**Activity**
Locate every line below that contains the word "teammate" and copy it.
Top of Supplied material
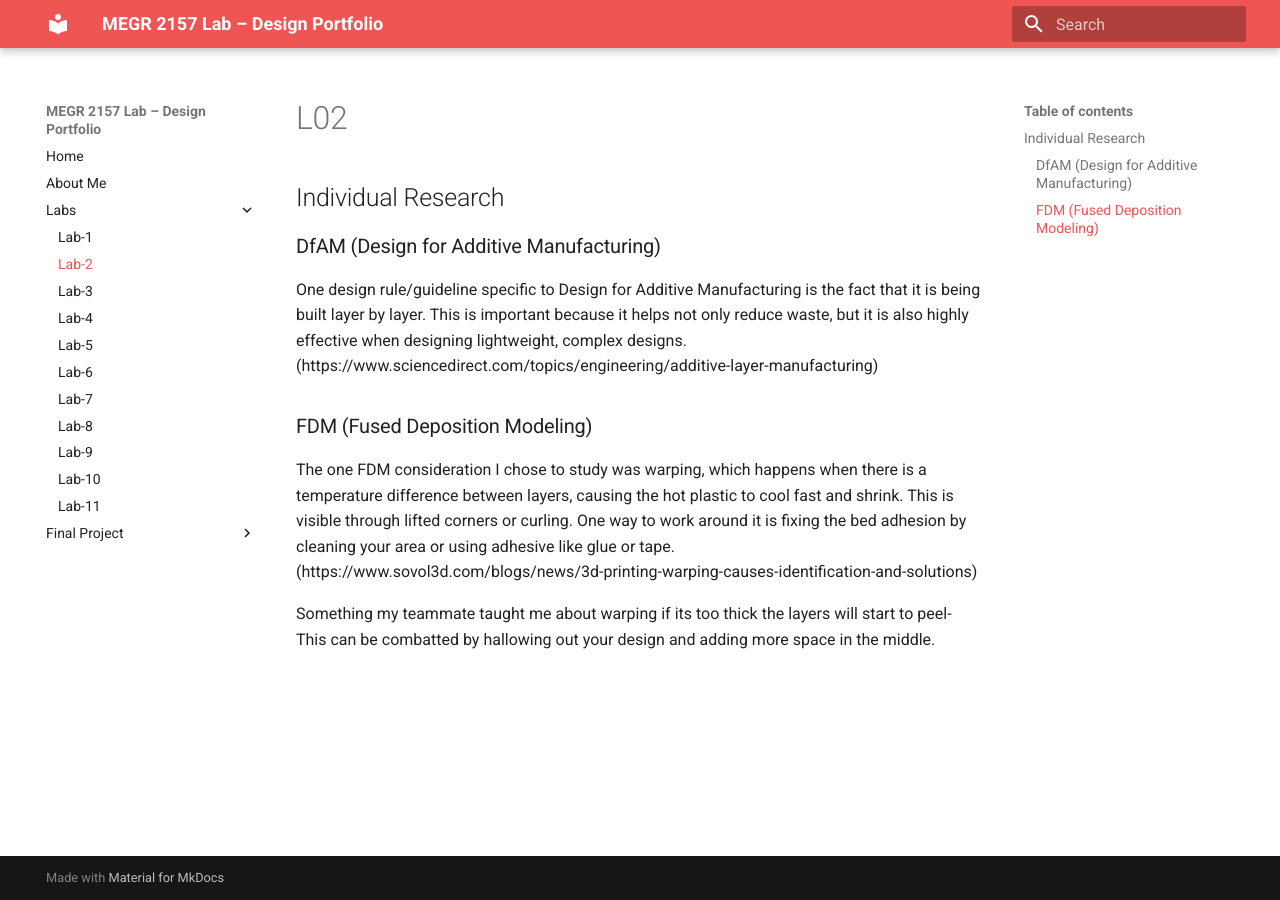
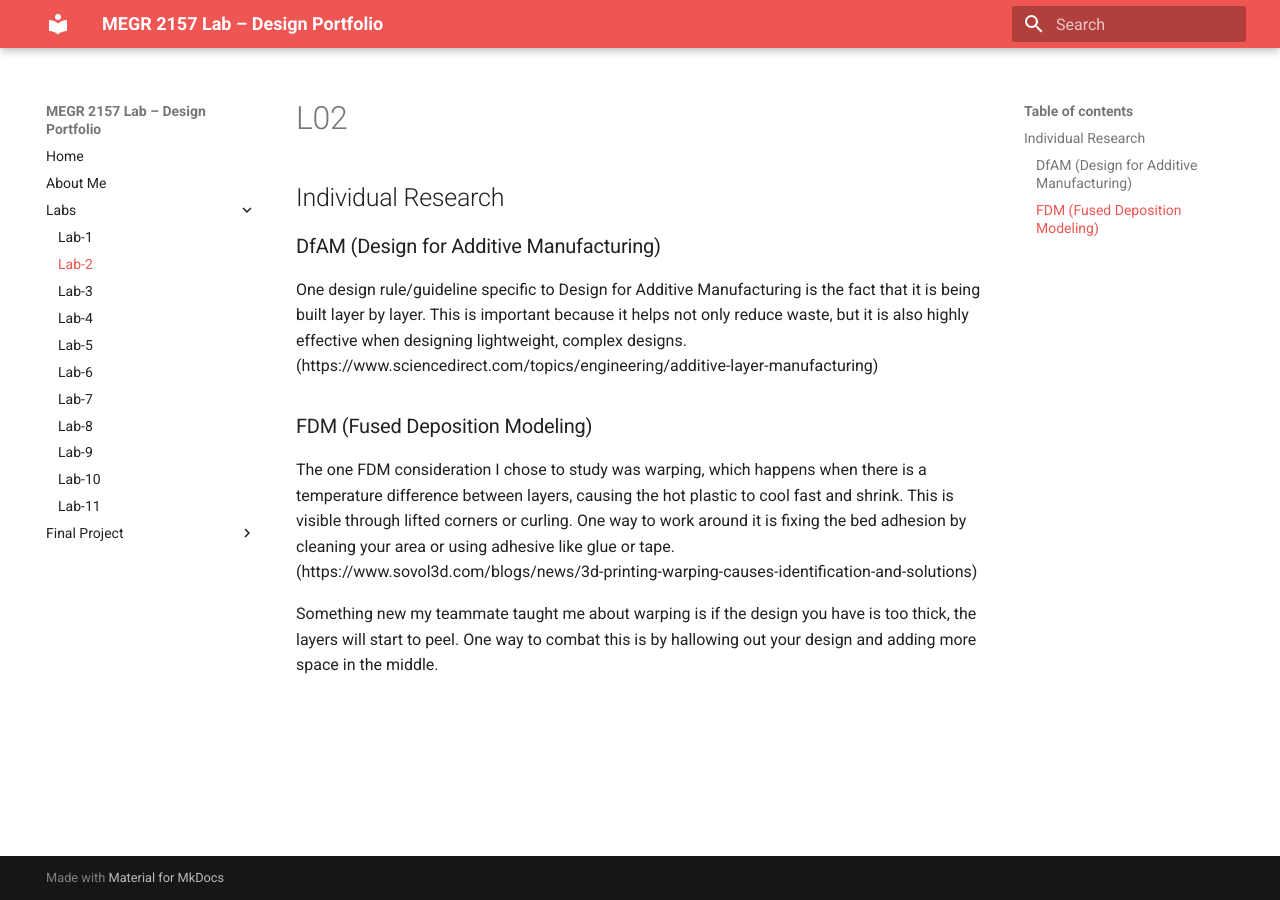
Before and after one commit to CandyVas/Candy-Vasquez-Portfolio-Lab, an MkDocs documentation site: the page built from docs/Labs/L02/index.md, in a window 1280 px wide. Built offline with MkDocs 1.6.1 and Material for MkDocs 9.7.7, drawn with Linux system fonts in a browser that asks for light colours.

Commit message:
Improve clarity on warping and design thickness
Clarified explanation about warping and added a solution for thick designs.

```diff
--- a/docs/Labs/L02/index.md
+++ b/docs/Labs/L02/index.md
@@ -10,4 +10,4 @@ One design rule/guideline specific to Design for Additive Manufacturing is the f
 
 The one FDM consideration I chose to study was warping, which happens when there is a temperature difference between layers, causing the hot plastic to cool fast and shrink. This is visible through lifted corners or curling. One way to work around it is fixing the bed adhesion by cleaning your area or using adhesive like glue or tape. (https://www.sovol3d.com/blogs/news/3d-printing-warping-causes-identification-and-solutions)
 
-Something my teammate taught me about warping if its too thick the layers will start to peel- This can be combatted by hallowing out your design and adding more space in the middle.
+Something new my teammate taught me about warping is if the design you have is too thick, the layers will start to peel. One way to combat this is by hallowing out your design and adding more space in the middle.
```
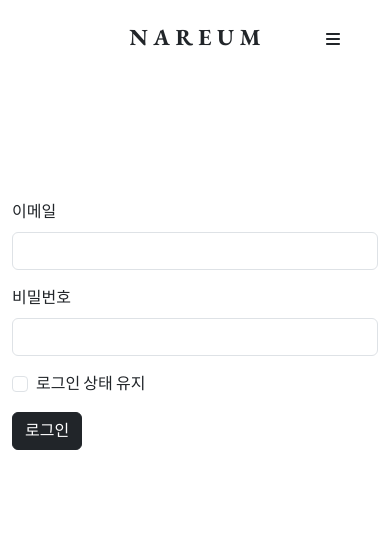
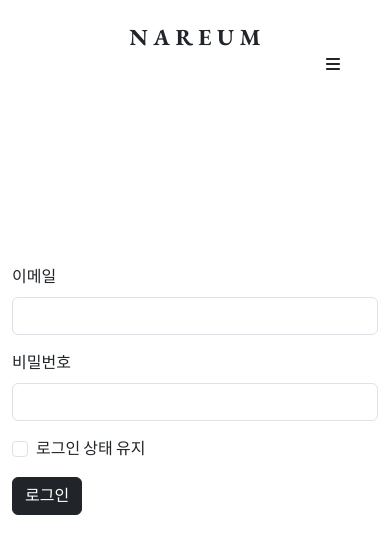
Before and after one commit to jeonha01/react-shoppingmall, a React (Create React App) app: page /login in a window 390 px wide. Shown: the top 554 px of the page. Built offline with nearby package versions, Linux system fonts and the light colour scheme.

Commit message:
nineth-commit

```diff
--- a/src/App.css
+++ b/src/App.css
@@ -85,7 +85,7 @@ body {
     justify-content: flex-end;
     align-items: center;
     margin-right: 20px;
-
+    margin-top: 65px;
 }
 
 .hide-header {
@@ -104,7 +104,7 @@ body {
 
 .nav-header * {
     margin-right: 10px;
-    margin-top: 65px;
+
 }
 
 .side-menu {
@@ -164,11 +164,10 @@ body {
         background-image: url('https://e1.pxfuel.com/desktop-wallpaper/846/4/desktop-wallpaper-waikiki-beach-background-pics-waikiki.jpg');
         width: 100%;
         background-position: center;
+        z-index: 8;
     }
 
-    .hi {
-        margin-top: 18px;
-    }
+
 
     .hide {
         display: block !important;
```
Bottom of Supplied material
**Solution for this exercise**
-Something my teammate taught me about warping if its too thick the layers will start to peel- This can be combatted by hallowing out your design and adding more space in the middle.
+Something new my teammate taught me about warping is if the design you have is too thick, the layers will start to peel. One way to combat this is by hallowing out your design and adding more space in the middle.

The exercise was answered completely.